Hopkins Symphony Orchestra waits to honor Concerto Competition winners

Winners are typically showcased in a year-end concert, but the COVID-19 pandemic has forced a change in plans—for now

Yuekang Zhang and William Harrington

Image caption: William Harrington (left) and Yuekang Zhang won the Hopkins Symphony Orchestra Concerto Competition, but they'll have to wait to perform their customary concert solos until next season.

Credit: Will Kirk / Johns Hopkins University

Music director Jed Gaylin would normally be spending this week finishing up rehearsals for the Hopkins Symphony Orchestra's season finale. Of course, these aren't normal times. The COVID-19 pandemic canceled the April 25 concert, along with every other music and performing arts event in Maryland at least through June.

For musicians, social distancing has created "a huge hole in our lives right now," Gaylin says. "Rare is the day where I'm not making music in some capacity or another—maybe studying a score, performing, rehearsing. So it's psychologically taxing on so many of us in the arts."

The canceled concert wasn't merely meant to be the capstone of the 2019–20 season, but it was also the biannual HSO Concerto Competition, an opportunity for Hopkins students from nonmusic majors to prepare a piece where they are featured on their solo instrument accompanied by orchestra. Violinist William Harrington and pianist Yuekang Zhang were chosen as the winners following the auditions in February.

William Harrington

Image caption: William Harrington

Image credit: Will Kirk / Johns Hopkins University

The competition was founded by former HSO member Hernan del Aguila, A&S '08, and is underwritten by an Arts Innovation Grant, and over the years the orchestra "has learned that there's an extraordinary level of talent among students who are not enrolled in a degree program at Peabody," Gaylin says. "Music is not a casual hobby for our students, it's a very central part of their lives. We know this because you can only get so good playing this kind of repertoire without devoting extraordinary amounts of discipline over many years. We've also learned that the commitment is not just one of time and enjoyment—people come to play."

Harrington, a computer science student in the Whiting School of Engineering, prepared Jean Sibelius' Violin Concerto, first movement. He started studying the violin at age four in Florida, where he grew up. The Sibelius concerto "is one of those pieces that I've been wanting to play for a long time," he says. "I finally felt like I had the necessary technical and musical skills to be able to do justice to it. It's a tough piece, kind of brooding and dark, and gets almost sinister in certain aspects of it."

He's been playing in the HSO's string section since arriving at Homewood, and adds that the ensemble "was a factor in my decision to come to school here," he says. "It's enough of a commitment that I'm getting a lot of orchestra experience, but it's not so much of a commitment that like it takes over my life. The musicians are great, the director is great, and we've done a lot of fun repertoire that I hadn't gotten to play before and some that I had, which I was able to revisit with new ideas."
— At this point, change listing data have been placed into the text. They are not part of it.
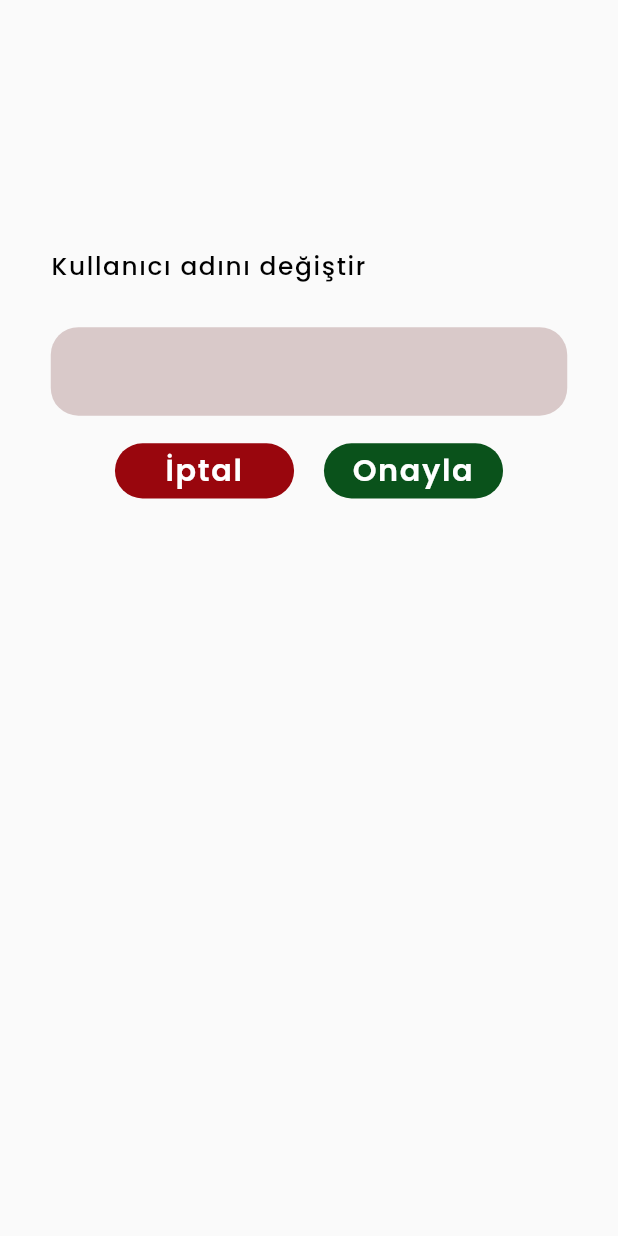
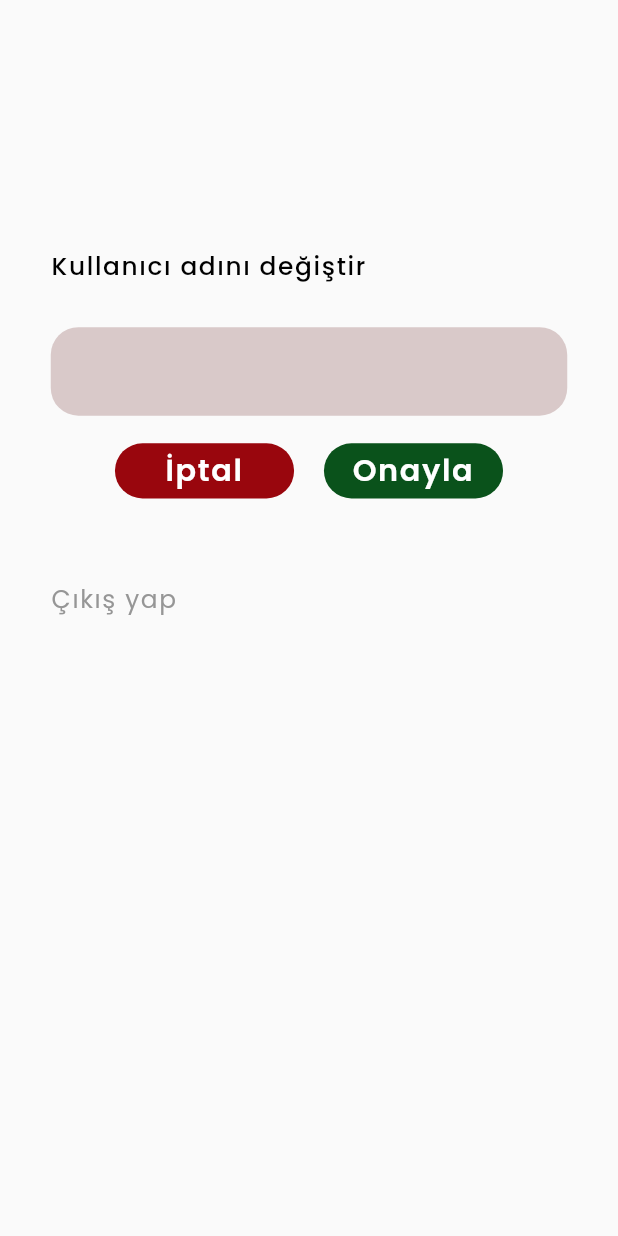
Before and after one commit to Tugcenaz/chopspick, a Flutter app: the ProfilePage screen opened directly, on a phone screen of 412 x 824 dp. Run offline on Flutter 3.47's test engine with Material 2 defaults, Android fonts, the phone set to English and light mode, and no system bars; drawn by our look-alikes of flutter_bounceable; our stand-ins replace badges, cached_network_image, cloud_firestore, firebase_auth, firebase_core, flutter_screenutil and 4 more; accounts and stored records are empty; network calls fail; statements that could not run were skipped.

Commit message:
profile page

```diff
--- a/lib/app/views/login_page/login_page.dart
+++ b/lib/app/views/login_page/login_page.dart
@@ -147,7 +147,7 @@ class LoginPage extends StatelessWidget {
               height: 55.h,
             ),
             Text(
-              '-Şunladan biriyle giriş yap-',
+              '-Şunlardan biriyle giriş yap-',
               style: TextStyles.titleBlackTextStyle1(fontSize: 15.sp),
             ),
             SizedBox(
--- a/lib/app/views/profile_page.dart
+++ b/lib/app/views/profile_page.dart
@@ -4,6 +4,7 @@ import 'package:chopspick/app/views/bottom_nav_bar.dart';
 import 'package:chopspick/core/theme/colors.dart';
 import 'package:chopspick/core/theme/text_styles.dart';
 import 'package:flutter/material.dart';
+import 'package:flutter_bounceable/flutter_bounceable.dart';
 import 'package:flutter_screenutil/flutter_screenutil.dart';
 import 'package:get/get.dart';
 
@@ -82,11 +83,12 @@ class _ProfilePageState extends State<ProfilePage> {
             SizedBox(
               height: 20.h,
             ),
-            Row(mainAxisAlignment: MainAxisAlignment.center,
+            Row(
+              mainAxisAlignment: MainAxisAlignment.center,
               children: [
                 CustomButton(
                   onPressed: () {
-                   goToPage(0);
+                    goToPage(0);
                   },
                   title: 'İptal',
                   color: CustomColors.redButtonColor,
@@ -94,19 +96,32 @@ class _ProfilePageState extends State<ProfilePage> {
                   width: 120.w,
                   height: 40.h,
                 ),
-                SizedBox(width: 20.w,),
+                SizedBox(
+                  width: 20.w,
+                ),
                 CustomButton(
                   onPressed: () {
                     formSubmit();
                   },
                   title: 'Onayla',
-                  color:CustomColors.greenButtonColor,
+                  color: CustomColors.greenButtonColor,
                   fontSize: 22.sp,
                   width: 120.w,
                   height: 40.h,
                 ),
               ],
             ),
+            SizedBox(
+              height: 60.h,
+            ),
+            Bounceable(
+                onTap: () {
+                  userController.signOut();
+                },
+                child: Text(
+                  'Çıkış yap',
+                  style: TextStyles.titleGreyTextStyle1(fontSize: 18.sp),
+                ))
           ],
         ),
       ),
--- a/lib/main.dart
+++ b/lib/main.dart
@@ -27,7 +27,7 @@ class MyApp extends StatelessWidget {
       minTextAdapt: true,
       splitScreenMode: true,
       builder: (BuildContext context, Widget? child) {
-        return GetMaterialApp(
+        return GetMaterialApp(debugShowCheckedModeBanner: false,
           initialBinding: InitialBinding(),
           title: 'Flutter Demo',
           theme: ThemeData(
```
Also changed, not shown: lib/app/views/home_page/home_page.dart (+7 -11 lines).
Yuekang Zhang

Image caption: Yuekang Zhang

Image credit: Will Kirk / Johns Hopkins University

Zhang, a second-year biophysics student in the Krieger School of Arts and Sciences, has never played with the HSO, though he does participate in the Homewood Chamber Music Seminar. He started studying piano at four, played through high school, and continues to study with a teacher. He prepared Edvard Grieg's Piano Concerto, first movement. "I was working with a few concertos with my piano teacher, and I liked the melody of the Grieg the most," Zhang says. "I've listened to other Grieg pieces, including Peer Gynt, and I like his lyricism. And I think the Piano Concerto combines technical difficulty with that lyricism very well."

Gaylin was looking forward to pairing the Concerto Competition winners with Béla Bartók's Concerto for Orchestra. "It's a piece written at the end of Bartók's life, and it is very optimistic in the orchestra serving as a metaphor for many cultures and peoples—that we can come together," he says. "Given the backdrop of its devastating time in history during World War II, it's very socially progressive and compelling."

That sense of togetherness has moved online for Gaylin and the HSO musicians, who now virtually meet up to have watch parties where they view a musical performance together and talk about it. "They've been a nice way for us to connect using that musical language," Gaylin says. "We're not trying to mimic a rehearsal, we're just finding a way to connect over music in real time. And so that's been good for the community."

Gaylin says the HSO is aiming to reschedule the Concerto Competition performances next season, once everybody has a better understanding of what the fall might look like. In fact, he points out that if this current rough period for performing artists has a silver lining, it's a reminder of how important the arts are to our lives. "Before all this happened, I was hearing discussions that there's so much [music and arts] online that it's going to supplant the arts in real life," he says. "And I think this period is showing us that our cyber worlds are, at best, inadequate surrogates. That, for me, reinforces our mission."